_Assignment:_ Lines holding the word "handleFilterChange" are the ones to copy from the data below.
** Opening Data listing block **
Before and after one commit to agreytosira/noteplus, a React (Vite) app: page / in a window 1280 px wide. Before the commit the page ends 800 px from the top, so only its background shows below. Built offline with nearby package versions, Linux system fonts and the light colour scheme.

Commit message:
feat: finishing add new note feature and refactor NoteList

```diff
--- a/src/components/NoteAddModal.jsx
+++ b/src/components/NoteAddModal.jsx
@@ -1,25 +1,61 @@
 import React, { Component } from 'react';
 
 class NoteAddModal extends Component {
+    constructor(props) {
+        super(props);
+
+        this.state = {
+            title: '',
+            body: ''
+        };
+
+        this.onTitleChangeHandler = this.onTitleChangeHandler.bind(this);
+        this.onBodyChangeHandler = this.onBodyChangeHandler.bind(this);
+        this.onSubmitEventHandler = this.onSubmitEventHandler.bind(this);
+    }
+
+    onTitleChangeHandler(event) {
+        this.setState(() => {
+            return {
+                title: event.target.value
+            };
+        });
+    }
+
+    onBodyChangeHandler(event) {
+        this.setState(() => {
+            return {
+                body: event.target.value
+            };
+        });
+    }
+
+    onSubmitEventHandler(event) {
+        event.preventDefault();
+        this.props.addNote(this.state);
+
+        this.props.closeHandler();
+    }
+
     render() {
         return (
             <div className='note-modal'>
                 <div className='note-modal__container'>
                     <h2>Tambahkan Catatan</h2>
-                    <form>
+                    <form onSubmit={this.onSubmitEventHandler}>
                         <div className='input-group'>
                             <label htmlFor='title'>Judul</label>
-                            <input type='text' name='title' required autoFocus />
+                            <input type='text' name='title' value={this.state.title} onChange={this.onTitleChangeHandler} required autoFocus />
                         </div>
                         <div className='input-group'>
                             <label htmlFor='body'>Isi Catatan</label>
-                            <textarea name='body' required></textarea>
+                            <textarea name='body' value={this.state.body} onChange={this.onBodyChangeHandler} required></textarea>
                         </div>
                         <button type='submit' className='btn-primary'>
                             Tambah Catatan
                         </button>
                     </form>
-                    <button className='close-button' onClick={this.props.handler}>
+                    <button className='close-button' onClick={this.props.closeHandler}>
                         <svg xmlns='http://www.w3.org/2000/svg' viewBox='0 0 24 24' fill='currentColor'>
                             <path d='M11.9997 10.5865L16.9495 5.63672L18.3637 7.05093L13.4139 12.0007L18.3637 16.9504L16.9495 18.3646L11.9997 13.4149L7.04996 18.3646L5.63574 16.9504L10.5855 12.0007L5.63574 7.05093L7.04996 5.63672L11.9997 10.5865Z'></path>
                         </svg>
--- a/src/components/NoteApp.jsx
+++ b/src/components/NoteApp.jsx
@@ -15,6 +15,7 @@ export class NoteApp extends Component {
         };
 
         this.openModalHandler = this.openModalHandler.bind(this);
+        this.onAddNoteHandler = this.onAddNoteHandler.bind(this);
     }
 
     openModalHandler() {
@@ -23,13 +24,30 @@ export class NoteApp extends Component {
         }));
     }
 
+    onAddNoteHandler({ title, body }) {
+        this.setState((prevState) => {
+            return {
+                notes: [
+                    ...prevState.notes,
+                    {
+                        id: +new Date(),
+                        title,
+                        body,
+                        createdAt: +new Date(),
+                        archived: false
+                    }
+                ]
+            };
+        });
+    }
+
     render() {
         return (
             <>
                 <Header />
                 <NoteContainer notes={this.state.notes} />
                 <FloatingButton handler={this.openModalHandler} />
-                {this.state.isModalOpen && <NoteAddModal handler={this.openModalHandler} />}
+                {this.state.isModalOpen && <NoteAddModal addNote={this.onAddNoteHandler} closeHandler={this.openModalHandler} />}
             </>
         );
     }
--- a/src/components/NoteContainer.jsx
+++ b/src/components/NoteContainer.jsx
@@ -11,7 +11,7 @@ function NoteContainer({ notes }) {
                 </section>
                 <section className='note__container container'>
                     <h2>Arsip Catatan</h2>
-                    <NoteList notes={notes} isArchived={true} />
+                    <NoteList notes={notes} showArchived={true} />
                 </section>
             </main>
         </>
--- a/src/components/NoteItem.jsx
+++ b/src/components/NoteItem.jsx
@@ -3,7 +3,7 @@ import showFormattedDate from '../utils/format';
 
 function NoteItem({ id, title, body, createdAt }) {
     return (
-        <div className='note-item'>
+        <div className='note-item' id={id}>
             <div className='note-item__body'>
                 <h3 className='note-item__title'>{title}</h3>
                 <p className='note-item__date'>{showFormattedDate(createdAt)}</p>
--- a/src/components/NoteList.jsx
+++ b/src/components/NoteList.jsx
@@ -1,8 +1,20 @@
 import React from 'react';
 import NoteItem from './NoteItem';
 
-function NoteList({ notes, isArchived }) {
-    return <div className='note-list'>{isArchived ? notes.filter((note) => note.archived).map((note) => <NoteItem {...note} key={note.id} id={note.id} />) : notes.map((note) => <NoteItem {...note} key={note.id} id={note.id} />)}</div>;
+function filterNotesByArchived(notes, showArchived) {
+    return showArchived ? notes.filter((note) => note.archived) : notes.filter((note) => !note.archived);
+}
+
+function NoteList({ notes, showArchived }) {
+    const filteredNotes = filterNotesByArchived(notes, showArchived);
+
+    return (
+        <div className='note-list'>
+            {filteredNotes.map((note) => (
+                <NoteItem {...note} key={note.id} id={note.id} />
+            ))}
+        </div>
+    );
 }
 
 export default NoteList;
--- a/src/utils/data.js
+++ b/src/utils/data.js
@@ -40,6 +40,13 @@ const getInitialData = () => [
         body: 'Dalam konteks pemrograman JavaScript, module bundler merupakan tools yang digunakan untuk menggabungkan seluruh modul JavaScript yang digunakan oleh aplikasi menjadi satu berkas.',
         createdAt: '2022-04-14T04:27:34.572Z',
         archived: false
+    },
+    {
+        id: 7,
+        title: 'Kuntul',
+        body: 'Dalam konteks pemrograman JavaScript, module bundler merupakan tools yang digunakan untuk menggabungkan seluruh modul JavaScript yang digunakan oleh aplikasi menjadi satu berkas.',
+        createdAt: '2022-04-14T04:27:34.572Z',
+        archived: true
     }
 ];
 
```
** Closing Data listing block **
** Opening Data listing block **
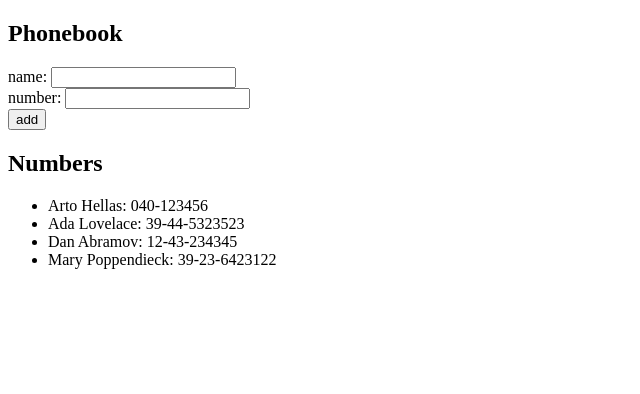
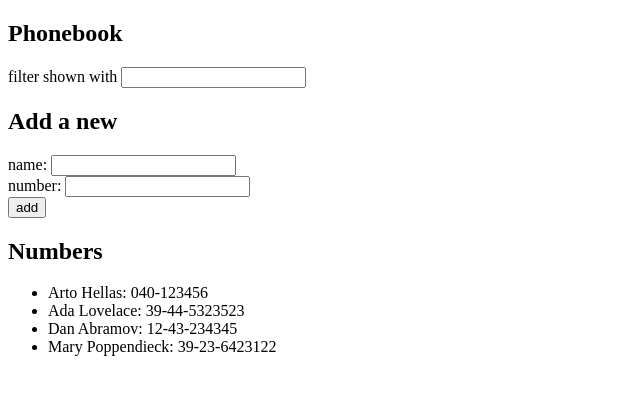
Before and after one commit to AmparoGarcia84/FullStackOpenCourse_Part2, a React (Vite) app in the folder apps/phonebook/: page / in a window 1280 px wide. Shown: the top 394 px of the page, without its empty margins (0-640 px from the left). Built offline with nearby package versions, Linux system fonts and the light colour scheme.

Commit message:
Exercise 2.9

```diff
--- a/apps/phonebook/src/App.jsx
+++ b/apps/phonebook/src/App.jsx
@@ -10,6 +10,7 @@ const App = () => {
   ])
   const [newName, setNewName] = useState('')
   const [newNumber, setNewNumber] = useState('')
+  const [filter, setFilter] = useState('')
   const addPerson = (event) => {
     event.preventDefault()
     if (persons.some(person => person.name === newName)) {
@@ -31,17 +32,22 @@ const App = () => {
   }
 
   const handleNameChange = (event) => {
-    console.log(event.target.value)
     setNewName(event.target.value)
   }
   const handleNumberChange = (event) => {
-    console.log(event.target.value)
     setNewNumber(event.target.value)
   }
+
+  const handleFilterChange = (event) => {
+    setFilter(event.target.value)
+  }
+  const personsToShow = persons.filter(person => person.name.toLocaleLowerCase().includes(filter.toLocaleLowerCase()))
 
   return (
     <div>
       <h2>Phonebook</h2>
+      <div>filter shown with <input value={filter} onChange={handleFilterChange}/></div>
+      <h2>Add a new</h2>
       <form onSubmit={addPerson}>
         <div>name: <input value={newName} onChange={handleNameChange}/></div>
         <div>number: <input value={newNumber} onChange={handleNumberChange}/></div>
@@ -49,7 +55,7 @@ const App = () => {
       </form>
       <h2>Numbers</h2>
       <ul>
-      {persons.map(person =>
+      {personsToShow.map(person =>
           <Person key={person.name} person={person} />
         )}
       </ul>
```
** Closing Data listing block **
** Opening Data listing block **
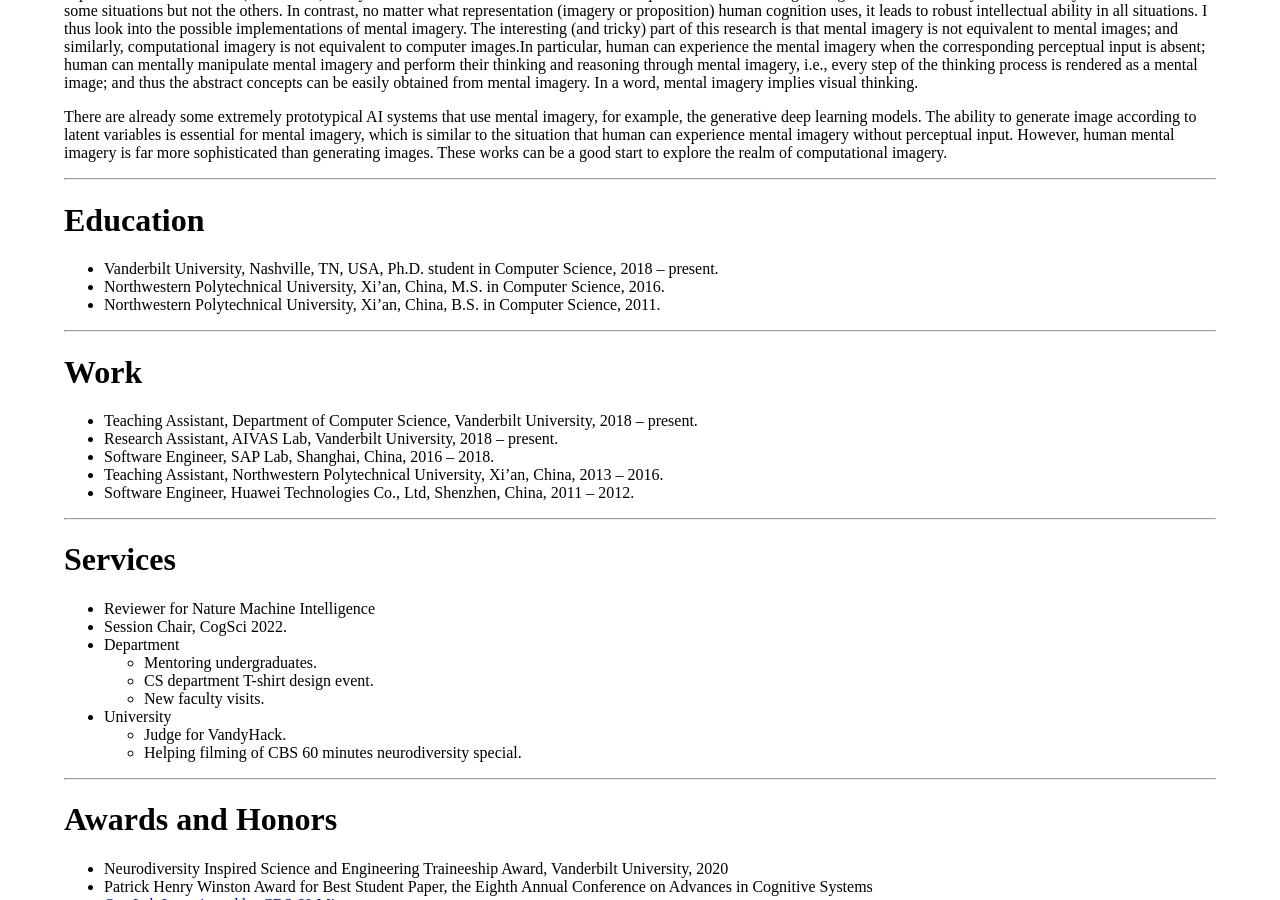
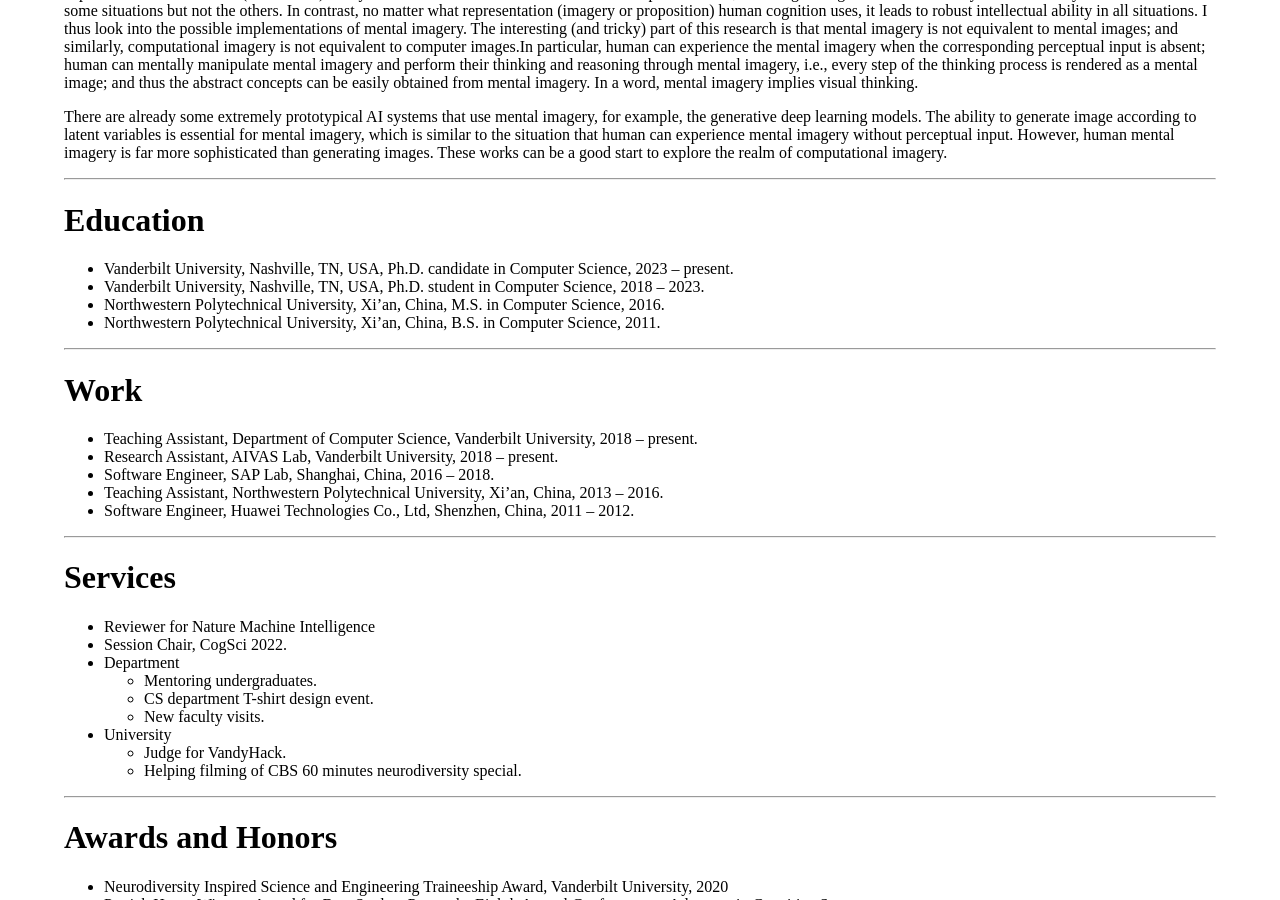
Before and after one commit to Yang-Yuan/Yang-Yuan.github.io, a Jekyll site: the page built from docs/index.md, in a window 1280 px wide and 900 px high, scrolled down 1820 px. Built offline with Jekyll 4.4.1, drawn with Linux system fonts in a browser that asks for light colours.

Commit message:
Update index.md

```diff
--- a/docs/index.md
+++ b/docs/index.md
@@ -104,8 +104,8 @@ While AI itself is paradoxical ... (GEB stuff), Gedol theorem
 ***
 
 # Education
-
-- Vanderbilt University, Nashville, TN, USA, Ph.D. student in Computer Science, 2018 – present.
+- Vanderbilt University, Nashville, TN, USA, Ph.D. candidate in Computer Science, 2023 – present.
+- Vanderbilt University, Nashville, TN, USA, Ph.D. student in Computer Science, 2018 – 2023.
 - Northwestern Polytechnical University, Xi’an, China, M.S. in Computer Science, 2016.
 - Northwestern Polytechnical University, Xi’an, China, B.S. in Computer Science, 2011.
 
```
** Closing Data listing block **
_Finished task:_
+  const handleFilterChange = (event) => {
+      <div>filter shown with <input value={filter} onChange={handleFilterChange}/></div>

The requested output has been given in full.